Light is also very important for the longevity of these plants. Be sure plants are located in a bright light location or in windows. If you are using the plants in an area to make an attractive display, be sure to move them to higher-light locations throughout the week to ensure adequate sunshine.
Place plants away from drafts or heat sources such as fireplaces and central heat air ducts. Humidity is greatly reduced indoors in the winter with the use of heaters that can dry plants out. Remember, these plants are native to tropical, high-humidity areas, so they will not do well in areas of dry heat.
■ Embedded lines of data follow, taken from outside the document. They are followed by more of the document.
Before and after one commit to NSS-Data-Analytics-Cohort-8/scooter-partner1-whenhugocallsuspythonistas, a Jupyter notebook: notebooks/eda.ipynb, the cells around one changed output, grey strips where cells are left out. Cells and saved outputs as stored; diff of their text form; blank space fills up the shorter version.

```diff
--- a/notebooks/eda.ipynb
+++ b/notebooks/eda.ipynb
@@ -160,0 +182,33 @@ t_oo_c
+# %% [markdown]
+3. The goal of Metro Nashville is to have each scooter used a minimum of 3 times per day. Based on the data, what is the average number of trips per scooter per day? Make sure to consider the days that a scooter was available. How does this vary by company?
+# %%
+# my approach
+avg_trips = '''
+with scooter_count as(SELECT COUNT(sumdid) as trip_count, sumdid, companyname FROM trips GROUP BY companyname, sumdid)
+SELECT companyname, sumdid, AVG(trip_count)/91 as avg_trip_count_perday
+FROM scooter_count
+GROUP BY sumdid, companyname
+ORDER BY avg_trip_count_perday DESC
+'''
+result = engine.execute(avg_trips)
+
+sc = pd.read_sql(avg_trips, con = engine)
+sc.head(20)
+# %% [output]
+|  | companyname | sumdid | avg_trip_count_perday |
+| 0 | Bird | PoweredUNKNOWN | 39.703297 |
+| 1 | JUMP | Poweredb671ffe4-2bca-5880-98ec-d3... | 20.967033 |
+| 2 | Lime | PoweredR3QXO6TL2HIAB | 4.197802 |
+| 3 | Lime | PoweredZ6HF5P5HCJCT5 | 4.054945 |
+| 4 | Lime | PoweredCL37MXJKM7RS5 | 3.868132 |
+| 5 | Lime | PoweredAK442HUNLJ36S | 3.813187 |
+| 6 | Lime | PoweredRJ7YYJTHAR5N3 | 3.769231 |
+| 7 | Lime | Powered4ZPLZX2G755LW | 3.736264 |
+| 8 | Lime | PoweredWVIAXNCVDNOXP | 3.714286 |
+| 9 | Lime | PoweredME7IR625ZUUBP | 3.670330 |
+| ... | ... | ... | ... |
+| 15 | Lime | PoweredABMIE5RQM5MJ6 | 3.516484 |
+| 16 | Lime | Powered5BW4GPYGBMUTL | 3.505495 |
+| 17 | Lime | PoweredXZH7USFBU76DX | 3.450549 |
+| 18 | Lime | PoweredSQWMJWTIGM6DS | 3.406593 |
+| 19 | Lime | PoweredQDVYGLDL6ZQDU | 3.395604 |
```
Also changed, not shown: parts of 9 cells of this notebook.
Christmas cactus is notorious for dropping buds when stressed. Limiting the amount of times you move the plant along with adequate watering and light will help keep them looking great for the remainder of the season. Once they have done their job indoors, these plants can be moved out onto patios and out of direct sun in protected areas. But they should be brought in during cold weather. This plant is extremely simple to propagate and share. Simply break off one of the segmented leaf pieces and place in water to encourage new root growth, or stick it into moist potting soils and share it with friends and family.
Proper live Christmas tree and garland care includes sufficient watering. Live garlands should be misted or sprayed with water several times a week to keep it looking green and healthy.
The majority of our live-cut Christmas trees come long distances from farms across the United States. They become dehydrated if kept out of water for too long. When selecting a tree, be sure to shake the tree or branches and check for excessive needle drop. Bend the tips of some of the branches to see how pliable they are. If a branch bounces back quickly, it is healthy. If it snaps, you’ve got a dead tree on your hands. Yes, these cut trees will ultimately die, but there are varying degrees of life and death in trees.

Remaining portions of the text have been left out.